I just got back from a showing of the film Miss Representation. It’s a film focussing on gender inequality in the US, with particular focus on the media.

There were some useful awareness-raising snippets of US radio and TV and some statistics that surprised me and that I am pleased to have learned about, but other than that, I wasn’t happy with the film. It definitely seemed to be presenting some theses, as well as just raising awareness: it said a lot about capitalism and gestured at the interaction between free speech and the regulation of media, and put forward some ways in which we ought to modify the current education system to increase awareness—but there was also talk of instilling different values, about achievements (this very easily falls into talks of careers, and a focus on careers definitely requires defending if put forward).

The problem was that these theses weren’t at all clear, nor were they argued for. The only point I can recall where you could string yourself together an ethical argument was a bunch of studies that have shown increased violence as a result of seeing violence in the media, and statistics about eating disorders and self-harm; these things are bad, so one can argue that something must be done. But there was no such argument.
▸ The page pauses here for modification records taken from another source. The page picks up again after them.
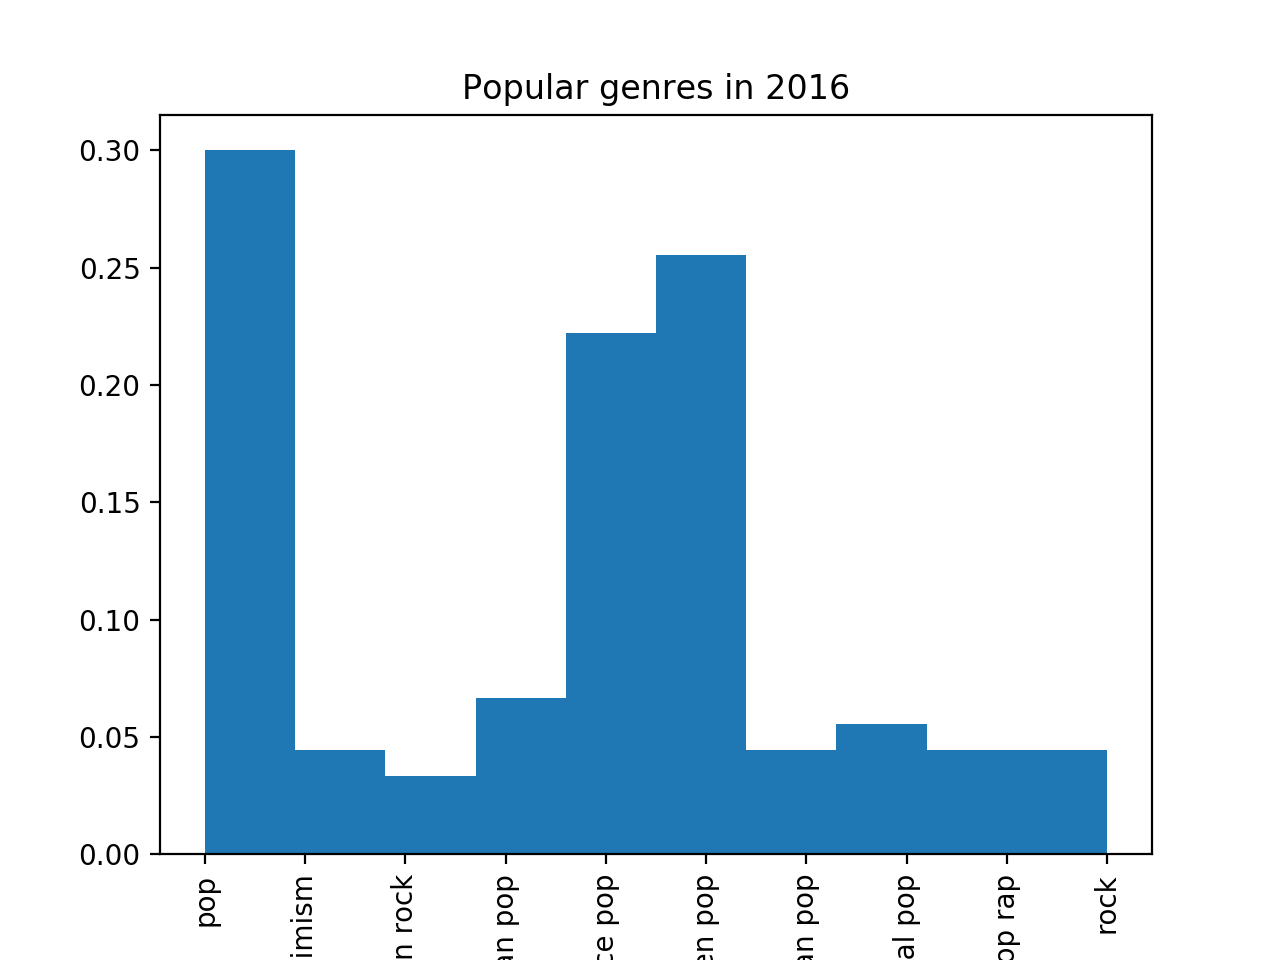
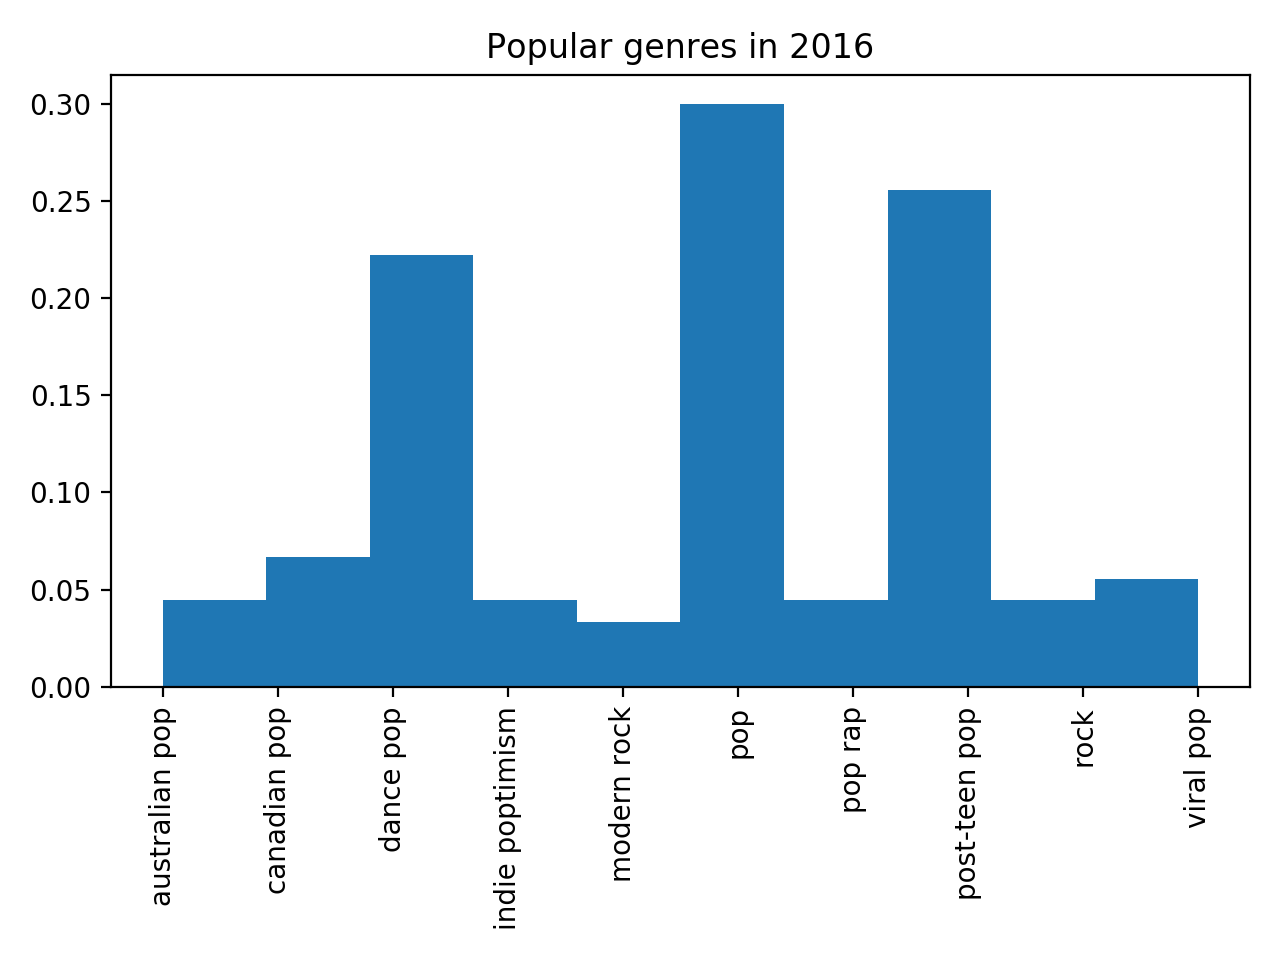
fixed image cutoffs

diff --git a/Visualization.py b/Visualization.py
@@ -10,7 +10,7 @@ from collections import Counter
 dfDiff = pd.read_csv("DifferenceTable.csv")
 dfKidzBop = pd.read_csv("KidzBopTable.csv")
 dfOriginal = pd.read_csv('OriginalTable.csv')
-
+"""
 # create first plot 
 plt.figure(1)
 # first plot: popularity of kidzbop versus dfOriginal
@@ -76,7 +76,7 @@ plt.imshow(addedWC, interpolation='bilinear')
 plt.title("Words Used to Replace Explicit Lyrics")
 plt.show()
  
-plt.figure(4, figsize=(12, 7))
+plt.figure(4, figsize=(10, 8))
 #plot 4: show differences in song qualities
 for i, word in enumerate(['Acousticness','Danceability','Energy','Instrumentalness','Liveness','Loudness','Speechiness','Valence','Tempo']):
     plt.subplot(9,1,i+1)
@@ -85,9 +85,9 @@ for i, word in enumerate(['Acousticness','Danceability','Energy','Instrumentalne
     if i == 0:
         plt.legend(loc='upper right') 
     plt.title(word)
-plt.subplots_adjust(hspace=1.2)
+plt.tight_layout()
 plt.show()
-
+"""
 # plot 5: distribution of genre popularity over time
 
 allGenres = list(map(lambda stringy: literal_eval(stringy), list(dfOriginal["Genres"])))
@@ -97,12 +97,10 @@ for i, year in enumerate(years):
     plt.figure(5+i)
     yearGenres = np.concatenate([genre for index, genre in enumerate(allGenres) if list(dfKidzBop["ReleaseDate"])[index][:-6] == year])
     topGenres = [genre for genre, _ in Counter(yearGenres).most_common(10)]
-    genres = [yearGenre for yearGenre in yearGenres if yearGenre in topGenres]
+    genres = sorted([yearGenre for yearGenre in yearGenres if yearGenre in topGenres])
 
     plt.hist(genres, density=True, label=year)
     plt.xticks(rotation=90)
     plt.title("Popular genres in %s" % year)
+    plt.tight_layout()
     plt.show()
-
-
-
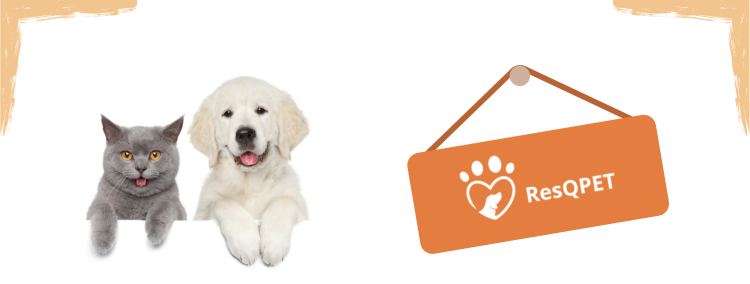
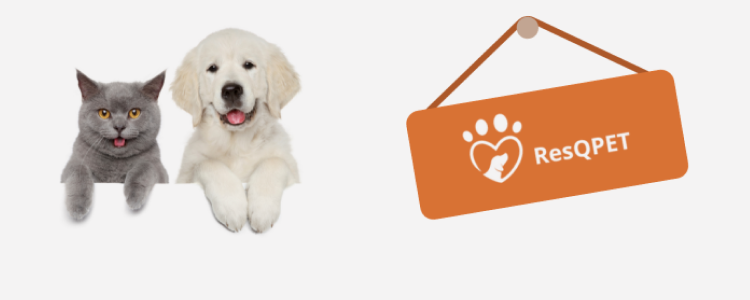
feat(QrGenerator): add new styles

diff --git a/src/pages/QrGenerator/QrGenerator.tsx b/src/pages/QrGenerator/QrGenerator.tsx
@@ -8,7 +8,7 @@ import { IconAt, IconPhone, IconQuestionMark, IconUser } from '@tabler/icons-rea
 import { dateFormatter } from '../../utils/dates';
 import { useKeycloak } from '@react-keycloak/web';
 import { useLazyGetUserDetailsByIdQuery } from '../../store/apis/resqpet.api';
-import qrBannerImage from './../../assets/slider adopción (1).png';
+import qrBannerImage from './../../assets/slider_adopcion.png';
 import qrPawsImage from './../../assets/icons/huellas.svg';
 import imageNotFoundMobile from './../../assets/qr-not-found-image-mobile.png';
 import imageNotFoundDesktop from './../../assets/qr-not-found-image-desktop.png';
@@ -16,7 +16,6 @@ import cn from 'classnames';
 import QrModal from '../../components/QrModal/QrModal';
 import useBreakpoint from '../../hooks/use-breakpoint';
 import { useTour } from '@reactour/tour';
-
 
 const QrGenerator = () => {
   const {
@@ -72,7 +71,7 @@ const QrGenerator = () => {
         </div>
       </header>
       {isLoading && <Loader opacity={60} />}
-      <Title variant='h3' className='font-bold text-center'>
+      <Title variant='h3' className='font-bold text-center p-5'>
         Genera un QR único para tu mascota
       </Title>
       <div id='qr-generator-7-step' className='w-0 h-0 ' />
@@ -168,13 +167,13 @@ const QrGenerator = () => {
             </button>
             {qrModal && <QrModal closeModal={() => setQrModal(false)} />}
             <div className='relative hidden w-full h-28 lg:block'>
-              <div className='absolute left-0 w-full bottom-10'>
+              <div className='left-0 w-full bottom-10'>
                 <img src={qrPawsImage} alt='huellas' />
               </div>
             </div>
           </section>
-          <section className='w-full lg:pr-10 lg:w-1/2' id='qr-generator-2-step'>
-            <div className='flex justify-center p-5 '>
+          <section className='w-full lg:p-10 lg:w-1/2' id='qr-generator-2-step'>
+            <div className='flex justify-center bg-mid-gray rounded-lg'>
               {!images[0].value && (
                 <>
                   {isLg && <img src={imageNotFoundDesktop} className='object-contain w-full rounded-lg h-96' />}
@@ -183,7 +182,7 @@ const QrGenerator = () => {
               )}
               {!!images[0].value && <img src={URL.createObjectURL(images[0].value)} className='object-cover w-full rounded-lg h-96' />}
             </div>
-            <article className='flex flex-col gap-3 rounded-t-3xl bg-primary p-9'>
+            <article className='flex flex-col gap-3 rounded-t-3xl bg-primary p-9 relative z-2 -mt-6'>
               <Title variant='h2'>{petName}</Title>
               <div className='flex justify-between'>
                 <TextDetail size='xs' weight='regular'>
@@ -195,6 +194,9 @@ const QrGenerator = () => {
               </div>
               <TextDetail size='xs' weight='regular' className='break-words'>
                 {description}
+              </TextDetail>
+              <TextDetail size='xs' weight='regular' className='break-words'>
+                Por favor contactarse con su protector para que <strong>{petName}</strong> vuelva con su familia:
               </TextDetail>
               {!!idTokenParsed && !!userDetails && (
                 <div className='flex flex-col justify-around gap-4'>

diff --git a/src/App.tsx b/src/App.tsx
@@ -45,32 +45,12 @@ function App() {
                   <meta
                     name='description'
                     content='ResQPet ayuda a los dueños de mascotas a mantener a sus queridas mascotas seguras y permite adoptar o dar en adopción a mascotas necesitadas.'
-            <div className='App bg-orange-light'>
-              <Container hasPadding={false}>
-                <ScrollToTop />
-                <Routes>
-                  <Route
-                    path='/'
-                    element={
-                      <Layout>
-                        <Home />
-                      </Layout>
-                    }
-                  />
-                  <Route
-                    path='/adoption'
-                    element={
-                      <Layout>
-                        <Adoption />
-                      </Layout>
-                    }
                   />
                   <meta
                     name='keywords'
                     content='codigo QR, mascotas, cuidado de perros, adopción de gatos, adopción de perros, dar en adopción, veterinario, consejos para mascotas'
                   />
                 </head>
-
                 <Container hasPadding={false}>
                   <ScrollToTop />
                   <Routes>
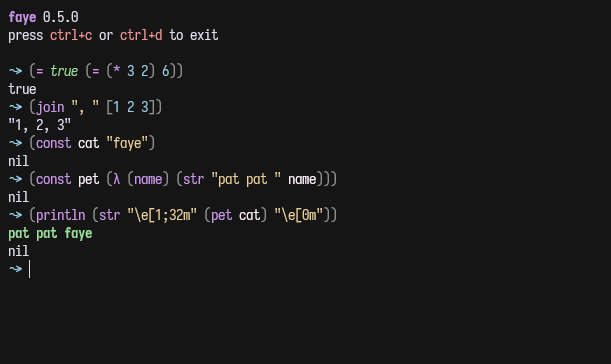
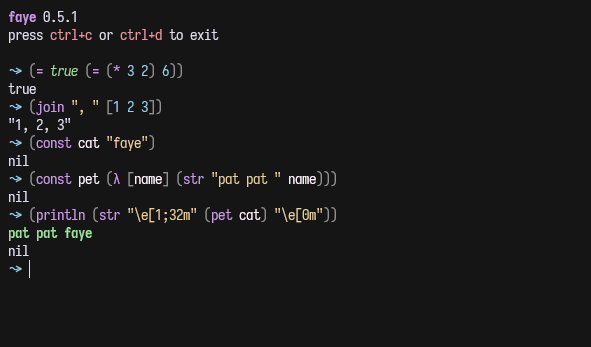
♻ refactor: make `fn` and lambda args a vector

Changed region(s): [[0.0, 0.1729, 0.5787, 0.7781], [0.0, 0.0288, 0.3655, 0.1153]]

diff --git a/src/eval/expr.rs b/src/eval/expr.rs
@@ -109,7 +109,7 @@ impl<'a, T: TryFrom<&'a Expr>> TryFrom<&'a Expr> for Vec<T> {
 
     fn try_from(value: &'a Expr) -> Result<Self, Self::Error> {
         match value {
-            Expr::List(n) => n.iter().map(|n| n.try_into().map_err(|_| ())).collect(),
+            Expr::Vector(v) => v.iter().map(|e| e.try_into().map_err(|_| ())).collect(),
             Expr::Nil => Ok(Self::new()),
             _ => Err(()),
         }
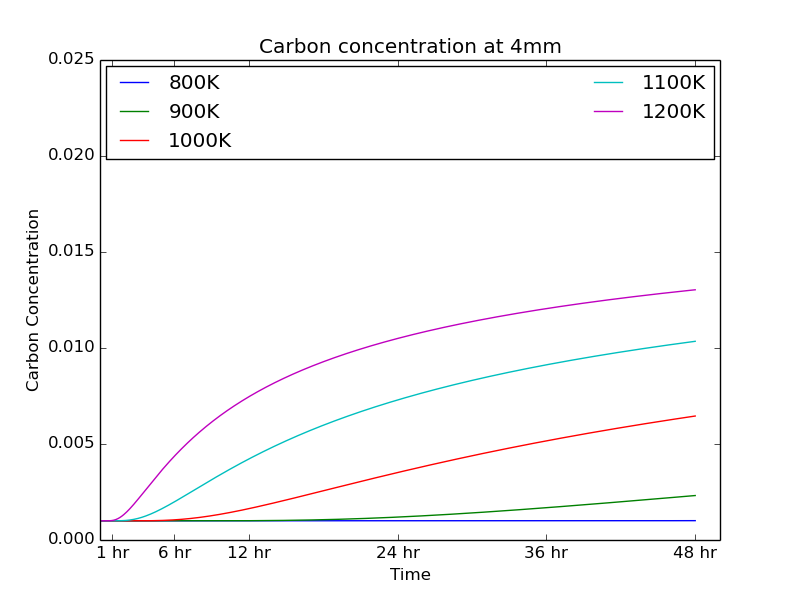
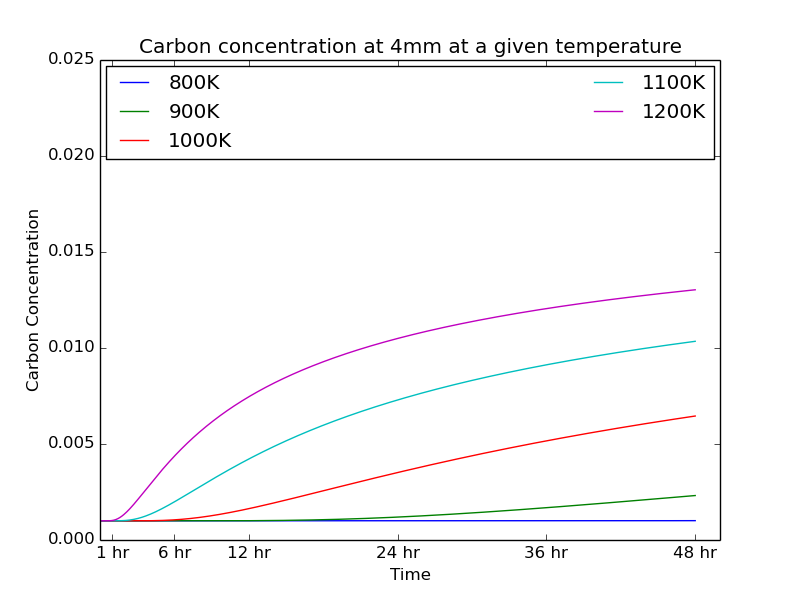
finished project 4, improved output

Changed region(s): [[0.1562, 0.06, 0.8438, 0.09]]

diff --git a/Project_4/src/carbon.py b/Project_4/src/carbon.py
@@ -1,3 +1,4 @@
+from matplotlib import *
 from pylab import *
 t_values = loadtxt("time.txt");
 T_values = loadtxt("Temp.txt");
@@ -14,45 +15,75 @@ C4mm_1000K = loadtxt("C4mm_1000K.txt")
 C4mm_1100K = loadtxt("C4mm_1100K.txt")
 C4mm_1200K = loadtxt("C4mm_1200K.txt")
 
+time_ticks =[]
+x_ticks =[]
+x_vals = linspace(0, 599, 7)
+for x in xrange(0,7):
+	x_ticks.append(round(x_vals[x]))
+	time_ticks.append(round( t_values[round(x_vals[x])]/3600) )
+
+temp_ticks = []
+y_ticks = []
+y_vals = linspace(0, 399, 5)
+for x in xrange(0,5):
+	y_ticks.append(round(y_vals[x], -1))
+	temp_ticks.append(round(T_values[ y_vals[x] ], -1))
+
 figure()
+ax = subplot()
 imshow(C2MM)
 colorbar(orientation='horizontal')
+xlabel("Time (Hours)")
+ylabel("Temperature (Kelvin)")
+gca().invert_yaxis()
+ax.set_xticks(x_ticks)
+ax.set_xticklabels(time_ticks)
+ax.set_yticks(y_ticks)
+ax.set_yticklabels(temp_ticks)
 title("Carbon 2MM")
 savefig("Carbon_Contour_2mm.png")
 
 figure()
+ax = gca()
 imshow(C4MM)
 colorbar(orientation='horizontal')
+xlabel("Time (Hours)")
+ylabel("Temperature (Kelvin)")
+gca().invert_yaxis()
+gca().set_xticks(x_ticks)
+ax.set_xticklabels(time_ticks)
+ax.set_yticks(y_ticks)
+ax.set_yticklabels(temp_ticks)
 title("Carbon 4MM")
 savefig("Carbon_Contour_4mm.png")
 
 figure()
-plt.plot(t_values, C2mm_800K,label="800K")
-plt.plot(t_values, C2mm_900K, label="900K")
-plt.plot(t_values, C2mm_1000K, label="1000K")
-plt.plot(t_values, C2mm_1100K, label="1100K")
-plt.plot(t_values, C2mm_1200K, label="1200K")
-plt.title("Carbon concentration at 2mm ")
-plt.xlabel("Time")
-plt.ylabel("Carbon Concentration")
-plt.xticks( (1*3600, 6*3600, 12*3600, 24*3600, 36*3600, 48*3600), ('1 hr', '6 hr', '12 hr', '24 hr', '36 hr', '48 hr') )
-axes = plt.gca()
+plot(t_values, C2mm_800K,label="800K")
+plot(t_values, C2mm_900K, label="900K")
+plot(t_values, C2mm_1000K, label="1000K")
+plot(t_values, C2mm_1100K, label="1100K")
+plot(t_values, C2mm_1200K, label="1200K")
+title("Carbon concentration at 2mm at a given temperature")
+xlabel("Time")
+ylabel("Carbon Concentration")
+xticks( (1*3600, 6*3600, 12*3600, 24*3600, 36*3600, 48*3600), ('1 hr', '6 hr', '12 hr', '24 hr', '36 hr', '48 hr') )
+axes = gca()
 axes.set_ylim([0,0.025])
-plt.legend( loc=2, ncol=2, mode="expand", borderaxespad=0.3)
+legend( loc=2, ncol=2, mode="expand", borderaxespad=0.3)
 savefig("2mm_carbon_concetration_aggregate.png")
 
 figure()
-plt.plot(t_values,C4mm_800K,label="800K")
-plt.plot(t_values, C4mm_900K, label="900K")
-plt.plot(t_values, C4mm_1000K, label="1000K")
-plt.plot(t_values, C4mm_1100K, label="1100K")
-plt.plot(t_values, C4mm_1200K, label="1200K")
-plt.title("Carbon concentration at 4mm ")
-plt.xlabel("Time")
-plt.ylabel("Carbon Concentration")
-plt.xticks( (1*3600, 6*3600, 12*3600, 24*3600, 36*3600, 48*3600), ('1 hr', '6 hr', '12 hr', '24 hr', '36 hr', '48 hr') )
-axes = plt.gca()
+plot(t_values,C4mm_800K,label="800K")
+plot(t_values, C4mm_900K, label="900K")
+plot(t_values, C4mm_1000K, label="1000K")
+plot(t_values, C4mm_1100K, label="1100K")
+plot(t_values, C4mm_1200K, label="1200K")
+title("Carbon concentration at 4mm at a given temperature")
+xlabel("Time")
+ylabel("Carbon Concentration")
+xticks( (1*3600, 6*3600, 12*3600, 24*3600, 36*3600, 48*3600), ('1 hr', '6 hr', '12 hr', '24 hr', '36 hr', '48 hr') )
+axes = gca()
 axes.set_ylim([0,0.025])
-plt.legend( loc=2, ncol=2, mode="expand", borderaxespad=0.3)
+legend( loc=2, ncol=2, mode="expand", borderaxespad=0.3)
 savefig("4mm_carbon_concetration_aggregate.png")
 

diff --git a/Project_4/src/test_int.cpp b/Project_4/src/test_int.cpp
@@ -50,7 +50,7 @@ int main(int argc, char* argv[]) {
   cout << "\n Gauss-2 approximation:\n";
   cout << "     n             R(f)            relerr    conv rate\n";
   cout << "  ---------------------------------------------------\n";
-  vector<int> n = {20, 80, 140, 200, 260, 320};
+  vector<int> n = {20, 80, 140, 200, 260, 500};
   vector<double> errors(n.size());
   vector<double> hvals(n.size());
No creative work can avoid presenting opinions, it seems. It is possible to appear as if you’re not doing so, but this film definitely didn’t go down that route, and so it ought to have been clearer in what it was trying to say.